A woman showed the first symptoms of diabetes in the spring of 1899 at 60 years of age and 5% of sugar was found in June. She had gradually lost, during the preceding fifteen years, twenty pounds and weighed 165 pounds when the diagnosis was made. Under rigid diet, the urine promptly became sugar-free, the tolerance rose to 130 grams and safe for very brief intervals and remained so for nine years until 1908. In 1909, a carbuncle appeared. With prompt surgical care, vaccines, the restriction of carbohydrates and the temporary utilization of an oatmeal diet, the sugar disappeared and the carbuncle healed promptly, but the urine did not remain permanently sugar-free, although only about 30 grams of sugar was excreted. Residence in the hospital for a few days in September of 1912, in order to have a few teeth removed, lowered the sugar to 0.8%.
Except for brief periods of illness due to the carbuncle and pneumonia, the patient remained well during all these years and was unusually strong and vigorous for a woman of 73 until she finally succumbed to a lingering illness subsequent to a hemiplegia, and death finally occurred due to a terminal pneumonia in 1913.

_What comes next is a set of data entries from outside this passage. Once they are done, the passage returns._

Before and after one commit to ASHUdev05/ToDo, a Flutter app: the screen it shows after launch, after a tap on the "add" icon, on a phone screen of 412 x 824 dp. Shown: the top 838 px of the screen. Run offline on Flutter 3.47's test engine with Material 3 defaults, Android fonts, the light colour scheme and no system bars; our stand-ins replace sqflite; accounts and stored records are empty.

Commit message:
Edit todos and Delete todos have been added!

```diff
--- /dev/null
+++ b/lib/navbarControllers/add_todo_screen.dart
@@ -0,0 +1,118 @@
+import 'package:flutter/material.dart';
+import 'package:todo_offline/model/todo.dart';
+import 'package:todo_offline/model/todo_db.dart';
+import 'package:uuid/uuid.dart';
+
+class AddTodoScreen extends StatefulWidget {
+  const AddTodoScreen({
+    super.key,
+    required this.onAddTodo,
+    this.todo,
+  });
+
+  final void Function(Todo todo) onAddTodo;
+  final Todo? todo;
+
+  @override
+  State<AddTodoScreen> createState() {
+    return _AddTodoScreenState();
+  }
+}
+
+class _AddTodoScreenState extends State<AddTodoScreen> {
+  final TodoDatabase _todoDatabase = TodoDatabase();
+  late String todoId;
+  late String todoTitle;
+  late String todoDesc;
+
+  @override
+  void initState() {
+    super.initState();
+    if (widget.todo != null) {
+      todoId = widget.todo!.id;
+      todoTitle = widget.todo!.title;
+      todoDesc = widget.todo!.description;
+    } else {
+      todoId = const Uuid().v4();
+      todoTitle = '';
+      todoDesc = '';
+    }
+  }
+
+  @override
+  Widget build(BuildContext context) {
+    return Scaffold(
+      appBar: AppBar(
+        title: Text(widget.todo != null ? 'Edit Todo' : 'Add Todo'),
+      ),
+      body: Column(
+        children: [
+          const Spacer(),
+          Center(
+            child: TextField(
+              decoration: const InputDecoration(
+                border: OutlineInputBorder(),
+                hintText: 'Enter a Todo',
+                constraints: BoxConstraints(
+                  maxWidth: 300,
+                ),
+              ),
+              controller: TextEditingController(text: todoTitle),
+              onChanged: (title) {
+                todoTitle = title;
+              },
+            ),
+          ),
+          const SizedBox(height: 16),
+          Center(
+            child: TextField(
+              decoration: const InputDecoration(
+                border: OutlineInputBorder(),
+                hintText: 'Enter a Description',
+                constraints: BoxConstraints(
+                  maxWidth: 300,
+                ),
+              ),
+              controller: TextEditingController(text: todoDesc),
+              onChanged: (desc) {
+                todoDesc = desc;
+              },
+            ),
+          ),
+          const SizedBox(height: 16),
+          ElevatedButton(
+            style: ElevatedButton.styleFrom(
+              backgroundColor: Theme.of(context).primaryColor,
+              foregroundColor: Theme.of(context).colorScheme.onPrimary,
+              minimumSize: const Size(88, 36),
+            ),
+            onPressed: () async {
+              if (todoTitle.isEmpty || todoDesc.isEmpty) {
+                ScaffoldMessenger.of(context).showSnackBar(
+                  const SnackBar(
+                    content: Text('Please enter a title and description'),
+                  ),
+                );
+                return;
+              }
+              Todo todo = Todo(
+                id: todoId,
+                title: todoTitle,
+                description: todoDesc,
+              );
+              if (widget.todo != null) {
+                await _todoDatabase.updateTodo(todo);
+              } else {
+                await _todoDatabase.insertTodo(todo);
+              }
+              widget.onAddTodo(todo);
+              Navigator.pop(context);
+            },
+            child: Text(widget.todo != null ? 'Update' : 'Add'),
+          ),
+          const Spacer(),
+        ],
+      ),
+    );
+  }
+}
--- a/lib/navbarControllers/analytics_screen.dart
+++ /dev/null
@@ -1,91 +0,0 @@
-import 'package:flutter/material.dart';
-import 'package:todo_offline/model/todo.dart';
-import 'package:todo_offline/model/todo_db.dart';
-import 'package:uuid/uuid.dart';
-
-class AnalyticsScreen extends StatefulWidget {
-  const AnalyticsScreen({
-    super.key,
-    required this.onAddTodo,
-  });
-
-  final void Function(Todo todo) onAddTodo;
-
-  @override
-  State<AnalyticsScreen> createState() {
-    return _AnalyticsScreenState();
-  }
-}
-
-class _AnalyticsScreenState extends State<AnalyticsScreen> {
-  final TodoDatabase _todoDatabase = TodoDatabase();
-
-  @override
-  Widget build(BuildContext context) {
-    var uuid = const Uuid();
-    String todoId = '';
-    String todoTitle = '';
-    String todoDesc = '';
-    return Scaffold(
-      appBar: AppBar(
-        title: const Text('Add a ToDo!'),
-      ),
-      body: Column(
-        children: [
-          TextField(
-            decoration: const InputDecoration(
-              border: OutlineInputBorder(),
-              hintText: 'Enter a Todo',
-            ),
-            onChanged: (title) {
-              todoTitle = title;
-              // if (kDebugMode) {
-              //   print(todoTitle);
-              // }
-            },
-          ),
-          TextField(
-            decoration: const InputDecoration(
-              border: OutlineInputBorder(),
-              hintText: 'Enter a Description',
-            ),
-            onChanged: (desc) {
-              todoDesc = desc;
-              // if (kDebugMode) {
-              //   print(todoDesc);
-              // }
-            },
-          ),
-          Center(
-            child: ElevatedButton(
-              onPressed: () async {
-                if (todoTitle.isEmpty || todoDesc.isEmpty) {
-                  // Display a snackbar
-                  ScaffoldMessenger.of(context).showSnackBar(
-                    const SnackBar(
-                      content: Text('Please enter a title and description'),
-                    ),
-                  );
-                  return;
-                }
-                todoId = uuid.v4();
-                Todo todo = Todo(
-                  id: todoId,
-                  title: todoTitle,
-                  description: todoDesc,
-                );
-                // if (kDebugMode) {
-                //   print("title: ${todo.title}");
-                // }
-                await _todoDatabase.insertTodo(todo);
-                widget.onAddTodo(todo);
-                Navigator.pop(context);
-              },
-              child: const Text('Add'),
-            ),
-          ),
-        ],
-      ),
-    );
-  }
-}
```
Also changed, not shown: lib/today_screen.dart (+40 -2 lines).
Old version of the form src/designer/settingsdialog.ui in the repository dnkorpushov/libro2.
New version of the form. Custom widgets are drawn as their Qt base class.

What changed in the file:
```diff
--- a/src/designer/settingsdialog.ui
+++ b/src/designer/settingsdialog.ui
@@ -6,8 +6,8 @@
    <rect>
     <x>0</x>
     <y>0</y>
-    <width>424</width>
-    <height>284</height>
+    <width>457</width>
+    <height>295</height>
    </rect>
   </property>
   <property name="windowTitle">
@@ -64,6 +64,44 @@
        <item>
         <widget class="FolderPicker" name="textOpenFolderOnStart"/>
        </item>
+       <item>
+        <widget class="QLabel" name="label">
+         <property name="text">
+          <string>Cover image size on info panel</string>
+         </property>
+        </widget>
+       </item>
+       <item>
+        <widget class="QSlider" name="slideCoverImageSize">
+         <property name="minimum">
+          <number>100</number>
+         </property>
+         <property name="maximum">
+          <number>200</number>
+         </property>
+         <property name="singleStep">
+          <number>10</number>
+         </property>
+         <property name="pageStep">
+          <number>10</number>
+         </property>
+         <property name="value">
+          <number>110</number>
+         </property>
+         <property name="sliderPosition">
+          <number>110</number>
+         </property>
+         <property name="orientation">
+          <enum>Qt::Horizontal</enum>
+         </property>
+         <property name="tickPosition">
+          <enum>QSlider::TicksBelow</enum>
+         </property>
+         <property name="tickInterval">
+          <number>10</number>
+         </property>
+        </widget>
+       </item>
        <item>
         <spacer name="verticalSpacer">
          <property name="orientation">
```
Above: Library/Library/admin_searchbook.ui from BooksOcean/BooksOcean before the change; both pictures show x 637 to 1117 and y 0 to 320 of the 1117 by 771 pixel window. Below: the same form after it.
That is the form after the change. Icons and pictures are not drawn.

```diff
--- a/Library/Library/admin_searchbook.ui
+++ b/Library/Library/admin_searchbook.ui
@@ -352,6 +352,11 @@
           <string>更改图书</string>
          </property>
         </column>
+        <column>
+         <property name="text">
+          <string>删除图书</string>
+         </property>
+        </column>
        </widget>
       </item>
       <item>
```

Quoted in Elliott P. Joslin, MD: A Centennial Portrait, by Donald M. Barnett (Joslin Diabetes Center, 1998).